This series of hand-printed offset-lithographs is currently on show at the Albertina modern in Vienna, Austria.
ANDY WARHOL TO DAMIEN HIRST – THE REVOLUTION IN PRINTMAKING:
At the age of 22, the artist Michaela Konrad came across Aldous Huxley’s book Brave New World Revisited for the first time. In this collection of essays from 1958, the author analyzes his novel, published some 30 years earlier, and concludes that many of his predictions at the time may soon come true. He describes a world that will already have more than 6 billion inhabitants after the turn of the millennium. And he describes the pressure that this constantly growing population could exert on earth’s finite resources.
Parallel Vienna, 2018, with the Gallery Lisi Hämmerle
Huxley points out the rapid technological progress and the resulting increased concentration of power and money in politics, business, and the media.
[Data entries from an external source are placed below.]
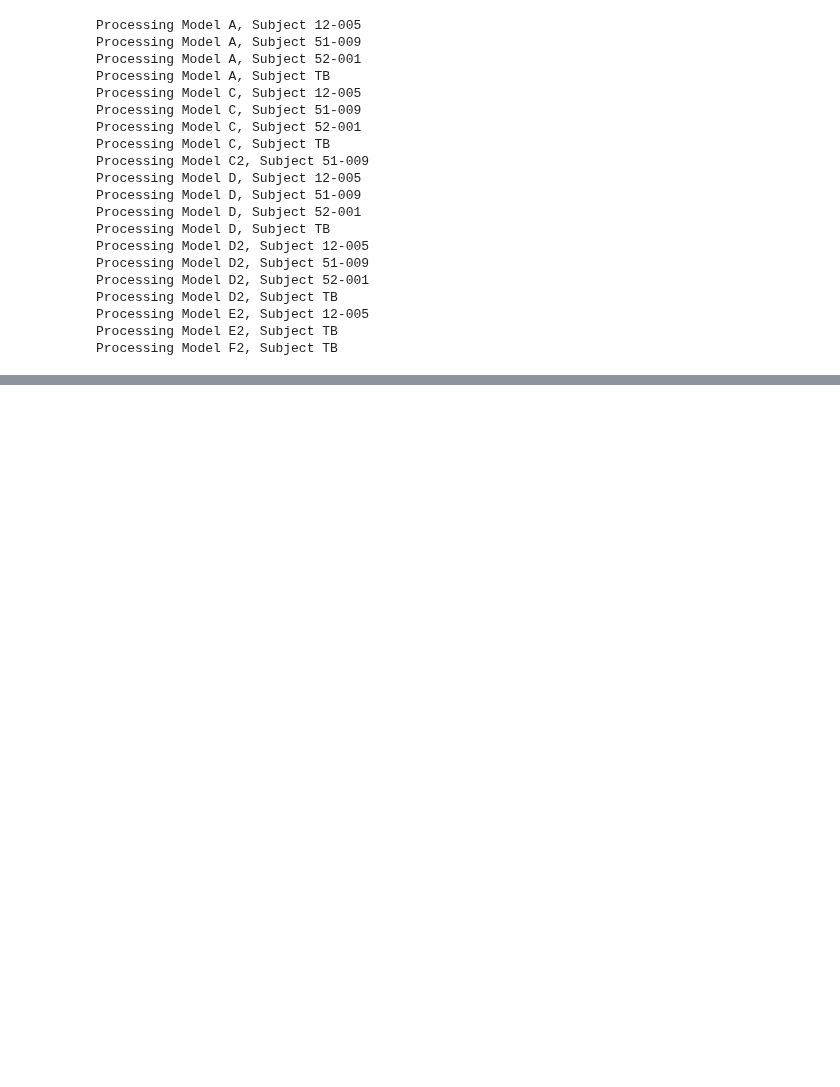
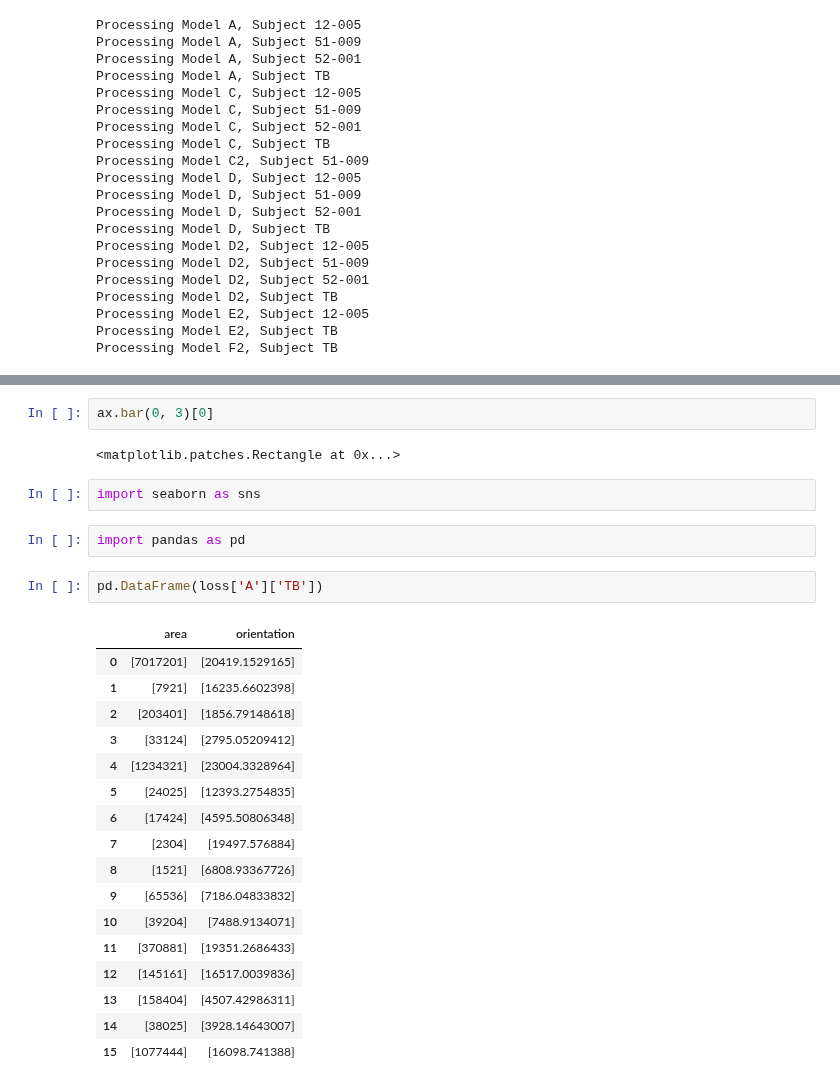
Before and after one commit to VisCog/ArgusShapes, a Jupyter notebook: examples/notebooks/plot-crossval-props.ipynb, the cells around one changed output, grey strips where cells are left out. Cells and saved outputs as stored; diff of their text form; blank space fills up the shorter version.

```diff
--- a/examples/notebooks/plot-crossval-props.ipynb
+++ b/examples/notebooks/plot-crossval-props.ipynb
@@ -217,0 +286,28 @@ fig.savefig(os.path.join(results_dir, 'mse_props_loss.png'))
+# %%
+ax.bar(0, 3)[0]
+# %% [output]
+<matplotlib.patches.Rectangle at 0x...>
+# %%
+import seaborn as sns
+# %%
+import pandas as pd
+# %%
+pd.DataFrame(loss['A']['TB'])
+# %% [output]
+|  | area | orientation |
+| 0 | [7017201] | [20419.1529165] |
+| 1 | [7921] | [16235.6602398] |
+| 2 | [203401] | [1856.79148618] |
+| 3 | [33124] | [2795.05209412] |
+| 4 | [1234321] | [23004.3328964] |
+| 5 | [24025] | [12393.2754835] |
+| 6 | [17424] | [4595.50806348] |
+| 7 | [2304] | [19497.576884] |
+| 8 | [1521] | [6808.93367726] |
+| 9 | [65536] | [7186.04833832] |
+| 10 | [39204] | [7488.9134071] |
+| 11 | [370881] | [19351.2686433] |
+| 12 | [145161] | [16517.0039836] |
+| 13 | [158404] | [4507.42986311] |
+| 14 | [38025] | [3928.14643007] |
+| 15 | [1077444] | [16098.741388] |
```
Also changed, not shown: parts of 9 cells of this notebook.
He predicts the disappearance of the “little man,” who will be unable to find the means to keep up with the big players. He examines the manipulations of the advertising and the entertainment industries and their constant distractions. And he notes the risk that these social and political changes could rob people of their freedom. Democratic states threaten to gradually transform themselves into authoritarian systems that only appear to be democracies.
In this first part of the project CAN THIS BE TOMORROW? Michaela Konrad takes the viewer back to the golden 1950s. She shows a series of fictional comic book covers in the style of American Golden Age comic books. Inspired by fantasists like Aldous Huxley, George Orwell, or Phillip K. Dick, she creates a past vision of current events. The video work WILL THIS BE?, which is presented together with the hand-printed cover images, playfully addresses past prognoses regarding our present time.
As Michaela Konrad sees it, a shifted perspective on the present can create distance—a distance that we need to help find our way in the dense multitude of simultaneous events occurring in our present day.